**TO DO**
When you copy the entries, omit the images and keep every word as it is.

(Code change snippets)
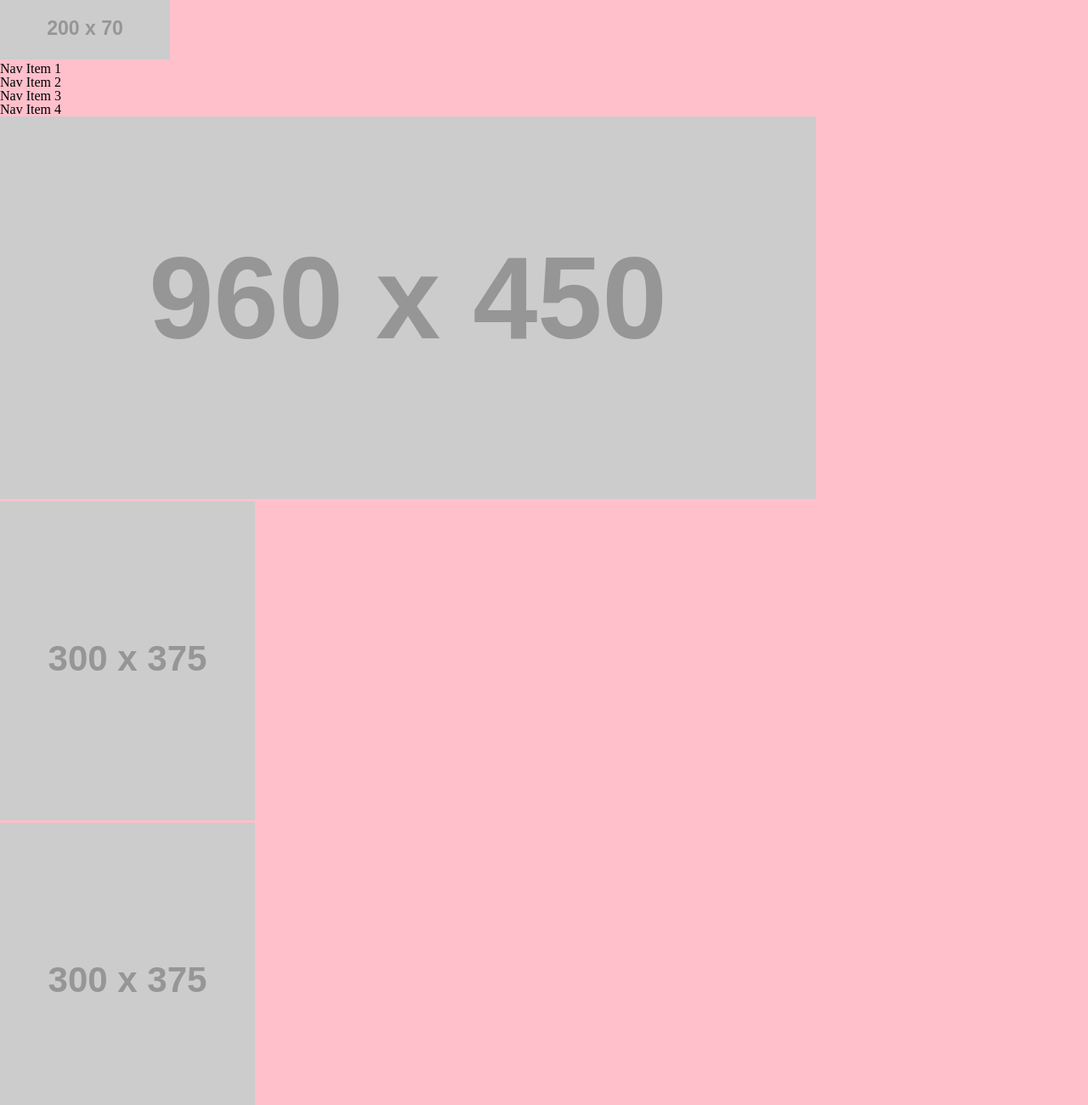
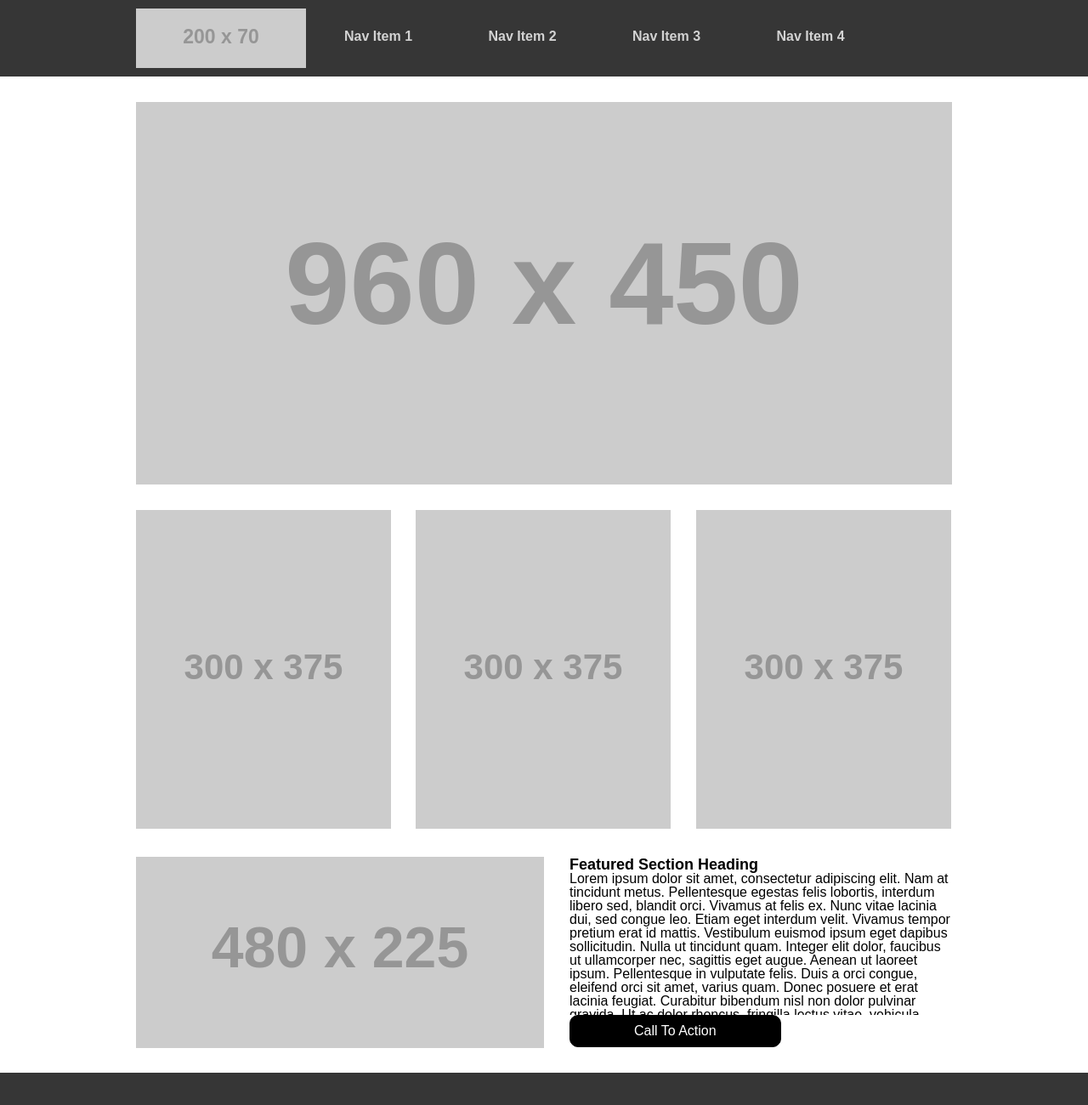
Before and after one commit to SianCulligan/class09wireframe, a plain HTML site: page index.html in a window 1280 px wide. Shown: the top 1300 px of the page at 85% size. Drawn offline with Linux system fonts and the light colour scheme; placeholder pictures from the web are drawn by us.

Commit message:
added css to create wireframe

```diff
--- a/css/style.css
+++ b/css/style.css
@@ -1,3 +1,97 @@
-body {
-    background: pink;
+html {
+    font-family: Arial, Helvetica, sans-serif;
 }
+header, footer {
+    background: rgb(54, 54, 54);
+    width: 100%;
+    height: 90px;
+    margin-bottom: 30px;
+
+}
+
+#logo {
+    float: left;
+    margin-top: 10px;
+    margin-left: px;
+}
+
+li {
+    display: inline-block;
+    color: lightgray;
+    font-weight: bold;
+    margin-top: 35px;
+    padding-right: 40px;
+    padding-left: 45px;
+}
+
+#top {
+    display: block;
+    width: 960px;
+    margin-left: auto;
+    margin-right: auto;
+
+}
+img {
+    display: block;
+    margin-left: auto;
+    margin-right: auto;
+    margin-bottom: 30px;
+}
+
+
+#middle{
+    display: block;
+    width: 960px;
+    margin-left: auto;
+    margin-right: auto;
+}
+
+.subBanners {
+    display: inline-block;
+}
+
+#sb2 {
+    margin-right: 25px;
+    margin-left: 25px;
+}
+
+#featuredImage{
+    float: left;
+    margin-right: 30px;
+}
+
+h2 {
+    font-weight: bold;
+    font-size: large;
+}
+
+p {
+    width: 450px;
+    height: 168px;
+    overflow: scroll;
+}
+
+#cta {
+    border: 1px solid black;
+    display: inline-block;
+    padding: 10px 75px;
+    border-radius: 10px;
+    background: black;
+    color: white;
+}
+
+#cta:hover {
+    transition: 350ms;
+    color: pink;
+}
+
+#bottom {
+    display: block;
+    width: 960px;
+    margin-left: auto;
+    margin-right: auto;
+}
+
+footer {
+    margin-top: 30px;
+}
--- a/index.html
+++ b/index.html
@@ -1,43 +1,43 @@
 <!DOCTYPE html>
 
+<html>
     <head>
     <link href="css/reset.css" type="text/css" rel="stylesheet" >
     <link href="css/style.css" type="text/css" rel="stylesheet" >
 </head>
 <body>
     <header>
-    <div>
-        <img src = "https://via.placeholder.com/200x70/ddd"/>
+        <div id="top">
+            <img id = "logo" src = "https://via.placeholder.com/200x70/000"/>
             <nav>
                 <ul>
-                <li>Nav Item 1</li>
-                <li>Nav Item 2</li>
-                <li>Nav Item 3</li>
-                <li>Nav Item 4</li>
+                    <li><a>Nav Item 1</a></li>
+                    <li><a>Nav Item 2</a></li>
+                    <li><a>Nav Item 3</a></li>
+                    <li><a>Nav Item 4</a></li>
                 </ul>
             </nav>
         </div>
     </header>
     <main>
-        <img src="https://via.placeholder.com/960x450/ddd"/>
-        <div>
-            <section><img src="https://via.placeholder.com/300x375/ddd"/></section>
-            <section><img src="https://via.placeholder.com/300x375/ddd"/></section>
-            <section><img src="https://via.placeholder.com/300x375/ddd"/></section>
+        <img id="hero" src="https://via.placeholder.com/960x450/000"/>
+        <div id="middle">
+            <img class="subBanners" src="https://via.placeholder.com/300x375/000"/>
+            <img class="subBanners" id="sb2" src="https://via.placeholder.com/300x375/000"/>
+            <img class="subBanners" src="https://via.placeholder.com/300x375/000"/>
         </div>
-        <div>
-            <img src="https://via.placeholder.com/480x225/ddd"/>
+        <div id="bottom">
+            <img id="featuredImage" src="https://via.placeholder.com/480x225/000"/>
+            <div id="text">
             <h2>Featured Section Heading</h2>
             <p>Lorem ipsum dolor sit amet, consectetur adipiscing elit. Nam at tincidunt metus. Pellentesque egestas felis lobortis, interdum libero sed, blandit orci. Vivamus at felis ex. Nunc vitae lacinia dui, sed congue leo. Etiam eget interdum velit. Vivamus tempor pretium erat id mattis. Vestibulum euismod ipsum eget dapibus sollicitudin. Nulla ut tincidunt quam. Integer elit dolor, faucibus ut ullamcorper nec, sagittis eget augue. Aenean ut laoreet ipsum.
 
             Pellentesque in vulputate felis. Duis a orci congue, eleifend orci sit amet, varius quam. Donec posuere et erat lacinia feugiat. Curabitur bibendum nisl non dolor pulvinar gravida. Ut ac dolor rhoncus, fringilla lectus vitae, vehicula enim. Maecenas sapien libero, placerat at magna non, accumsan consectetur nisi. Lorem ipsum dolor sit amet, consectetur adipiscing elit. In quis augue at mauris ornare placerat. Donec molestie pulvinar odio non finibus. Praesent tempor sollicitudin efficitur. Vivamus semper nisi leo, eget porttitor justo congue vel.
 
-                Donec vel lorem tortor. Ut blandit pellentesque posuere. Fusce fringilla justo vitae augue rhoncus auctor. In maximus ultricies nunc id accumsan. Nullam luctus, urna vel vehicula vulputate, sapien lorem placerat sem, quis egestas est massa in nibh. Ut euismod sapien sed erat tempor, nec fringilla mauris tristique. Nam eget libero eget arcu iaculis malesuada.
+            Donec vel lorem tortor. Ut blandit pellentesque posuere. Fusce fringilla justo vitae augue rhoncus auctor. In maximus ultricies nunc id accumsan. Nullam luctus, urna vel vehicula vulputate, sapien lorem placerat sem, quis egestas est massa in nibh. Ut euismod sapien sed erat tempor, nec fringilla mauris tristique. Nam eget libero eget arcu iaculis malesuada.</p>
+            <section id="cta">Call To Action</section>
+           </div>
 
-                Aenean non ex sit amet ante porttitor malesuada vitae non lacus. Mauris aliquam commodo nisl, eget interdum neque rhoncus sed. Fusce pharetra erat ac imperdiet fermentum. Vestibulum tincidunt mauris risus, vitae viverra est semper et. Cras sit amet enim at ex consequat ultrices quis non felis. Cras placerat lectus condimentum ligula vestibulum commodo. Vestibulum et turpis tellus. Vivamus sit amet libero nec augue commodo pulvinar. Nulla mi ante, gravida id lectus facilisis, finibus fringilla mi. Quisque lacinia nibh magna, id vehicula sapien pharetra ut. Cras ac libero erat. Cras rhoncus egestas dui id placerat. Lorem ipsum dolor sit amet, consectetur adipiscing elit. Fusce commodo mauris id est tempor dapibus. Phasellus condimentum non erat ac interdum. Duis nec faucibus risus.
-
-                In est metus, mollis sit amet maximus quis, sodales nec quam. Proin suscipit sem ac magna molestie viverra. Proin malesuada nisi vel nulla placerat, posuere malesuada quam viverra. Donec quis facilisis odio. Vestibulum hendrerit finibus fringilla. Nam tincidunt quam sit amet nisi volutpat mattis. Aenean sed maximus augue. Duis sed ullamcorper urna. Vivamus ultrices efficitur lobortis. Cras gravida tincidunt ornare. Nulla tincidunt a risus sed venenatis. Integer aliquet, eros ut malesuada vestibulum, lectus orci finibus urna, id viverra lectus leo vel tortor. Pellentesque habitant morbi tristique senectus et netus et malesuada fames ac turpis egestas. Quisque interdum sollicitudin dolor sed congue. Ut id feugiat odio.</p>
-                <section>Call To Action</section>
         </div>
     </main>
 </body>
@@ -46,3 +46,4 @@
 
     </section>
 </footer>
+</html>
```
Lines whose indentation alone changed are shown as unchanged.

**EXPECTED ANSWER**
Before and after one commit to SianCulligan/class09wireframe, a plain HTML site: page index.html in a window 1280 px wide. Shown: the top 1300 px of the page at 85% size. Drawn offline with Linux system fonts and the light colour scheme; placeholder pictures from the web are drawn by us.

Commit message:
added css to create wireframe

```diff
--- a/css/style.css
+++ b/css/style.css
@@ -1,3 +1,97 @@
-body {
-    background: pink;
+html {
+    font-family: Arial, Helvetica, sans-serif;
 }
+header, footer {
+    background: rgb(54, 54, 54);
+    width: 100%;
+    height: 90px;
+    margin-bottom: 30px;
+
+}
+
+#logo {
+    float: left;
+    margin-top: 10px;
+    margin-left: px;
+}
+
+li {
+    display: inline-block;
+    color: lightgray;
+    font-weight: bold;
+    margin-top: 35px;
+    padding-right: 40px;
+    padding-left: 45px;
+}
+
+#top {
+    display: block;
+    width: 960px;
+    margin-left: auto;
+    margin-right: auto;
+
+}
+img {
+    display: block;
+    margin-left: auto;
+    margin-right: auto;
+    margin-bottom: 30px;
+}
+
+
+#middle{
+    display: block;
+    width: 960px;
+    margin-left: auto;
+    margin-right: auto;
+}
+
+.subBanners {
+    display: inline-block;
+}
+
+#sb2 {
+    margin-right: 25px;
+    margin-left: 25px;
+}
+
+#featuredImage{
+    float: left;
+    margin-right: 30px;
+}
+
+h2 {
+    font-weight: bold;
+    font-size: large;
+}
+
+p {
+    width: 450px;
+    height: 168px;
+    overflow: scroll;
+}
+
+#cta {
+    border: 1px solid black;
+    display: inline-block;
+    padding: 10px 75px;
+    border-radius: 10px;
+    background: black;
+    color: white;
+}
+
+#cta:hover {
+    transition: 350ms;
+    color: pink;
+}
+
+#bottom {
+    display: block;
+    width: 960px;
+    margin-left: auto;
+    margin-right: auto;
+}
+
+footer {
+    margin-top: 30px;
+}
--- a/index.html
+++ b/index.html
@@ -1,43 +1,43 @@
 <!DOCTYPE html>
 
+<html>
     <head>
     <link href="css/reset.css" type="text/css" rel="stylesheet" >
     <link href="css/style.css" type="text/css" rel="stylesheet" >
 </head>
 <body>
     <header>
-    <div>
-        <img src = "https://via.placeholder.com/200x70/ddd"/>
+        <div id="top">
+            <img id = "logo" src = "https://via.placeholder.com/200x70/000"/>
             <nav>
                 <ul>
-                <li>Nav Item 1</li>
-                <li>Nav Item 2</li>
-                <li>Nav Item 3</li>
-                <li>Nav Item 4</li>
+                    <li><a>Nav Item 1</a></li>
+                    <li><a>Nav Item 2</a></li>
+                    <li><a>Nav Item 3</a></li>
+                    <li><a>Nav Item 4</a></li>
                 </ul>
             </nav>
         </div>
     </header>
     <main>
-        <img src="https://via.placeholder.com/960x450/ddd"/>
-        <div>
-            <section><img src="https://via.placeholder.com/300x375/ddd"/></section>
-            <section><img src="https://via.placeholder.com/300x375/ddd"/></section>
-            <section><img src="https://via.placeholder.com/300x375/ddd"/></section>
+        <img id="hero" src="https://via.placeholder.com/960x450/000"/>
+        <div id="middle">
+            <img class="subBanners" src="https://via.placeholder.com/300x375/000"/>
+            <img class="subBanners" id="sb2" src="https://via.placeholder.com/300x375/000"/>
+            <img class="subBanners" src="https://via.placeholder.com/300x375/000"/>
         </div>
-        <div>
-            <img src="https://via.placeholder.com/480x225/ddd"/>
+        <div id="bottom">
+            <img id="featuredImage" src="https://via.placeholder.com/480x225/000"/>
+            <div id="text">
             <h2>Featured Section Heading</h2>
             <p>Lorem ipsum dolor sit amet, consectetur adipiscing elit. Nam at tincidunt metus. Pellentesque egestas felis lobortis, interdum libero sed, blandit orci. Vivamus at felis ex. Nunc vitae lacinia dui, sed congue leo. Etiam eget interdum velit. Vivamus tempor pretium erat id mattis. Vestibulum euismod ipsum eget dapibus sollicitudin. Nulla ut tincidunt quam. Integer elit dolor, faucibus ut ullamcorper nec, sagittis eget augue. Aenean ut laoreet ipsum.
 
             Pellentesque in vulputate felis. Duis a orci congue, eleifend orci sit amet, varius quam. Donec posuere et erat lacinia feugiat. Curabitur bibendum nisl non dolor pulvinar gravida. Ut ac dolor rhoncus, fringilla lectus vitae, vehicula enim. Maecenas sapien libero, placerat at magna non, accumsan consectetur nisi. Lorem ipsum dolor sit amet, consectetur adipiscing elit. In quis augue at mauris ornare placerat. Donec molestie pulvinar odio non finibus. Praesent tempor sollicitudin efficitur. Vivamus semper nisi leo, eget porttitor justo congue vel.
 
-                Donec vel lorem tortor. Ut blandit pellentesque posuere. Fusce fringilla justo vitae augue rhoncus auctor. In maximus ultricies nunc id accumsan. Nullam luctus, urna vel vehicula vulputate, sapien lorem placerat sem, quis egestas est massa in nibh. Ut euismod sapien sed erat tempor, nec fringilla mauris tristique. Nam eget libero eget arcu iaculis malesuada.
+            Donec vel lorem tortor. Ut blandit pellentesque posuere. Fusce fringilla justo vitae augue rhoncus auctor. In maximus ultricies nunc id accumsan. Nullam luctus, urna vel vehicula vulputate, sapien lorem placerat sem, quis egestas est massa in nibh. Ut euismod sapien sed erat tempor, nec fringilla mauris tristique. Nam eget libero eget arcu iaculis malesuada.</p>
+            <section id="cta">Call To Action</section>
+           </div>
 
-                Aenean non ex sit amet ante porttitor malesuada vitae non lacus. Mauris aliquam commodo nisl, eget interdum neque rhoncus sed. Fusce pharetra erat ac imperdiet fermentum. Vestibulum tincidunt mauris risus, vitae viverra est semper et. Cras sit amet enim at ex consequat ultrices quis non felis. Cras placerat lectus condimentum ligula vestibulum commodo. Vestibulum et turpis tellus. Vivamus sit amet libero nec augue commodo pulvinar. Nulla mi ante, gravida id lectus facilisis, finibus fringilla mi. Quisque lacinia nibh magna, id vehicula sapien pharetra ut. Cras ac libero erat. Cras rhoncus egestas dui id placerat. Lorem ipsum dolor sit amet, consectetur adipiscing elit. Fusce commodo mauris id est tempor dapibus. Phasellus condimentum non erat ac interdum. Duis nec faucibus risus.
-
-                In est metus, mollis sit amet maximus quis, sodales nec quam. Proin suscipit sem ac magna molestie viverra. Proin malesuada nisi vel nulla placerat, posuere malesuada quam viverra. Donec quis facilisis odio. Vestibulum hendrerit finibus fringilla. Nam tincidunt quam sit amet nisi volutpat mattis. Aenean sed maximus augue. Duis sed ullamcorper urna. Vivamus ultrices efficitur lobortis. Cras gravida tincidunt ornare. Nulla tincidunt a risus sed venenatis. Integer aliquet, eros ut malesuada vestibulum, lectus orci finibus urna, id viverra lectus leo vel tortor. Pellentesque habitant morbi tristique senectus et netus et malesuada fames ac turpis egestas. Quisque interdum sollicitudin dolor sed congue. Ut id feugiat odio.</p>
-                <section>Call To Action</section>
         </div>
     </main>
 </body>
@@ -46,3 +46,4 @@
 
     </section>
 </footer>
+</html>
```
Lines whose indentation alone changed are shown as unchanged.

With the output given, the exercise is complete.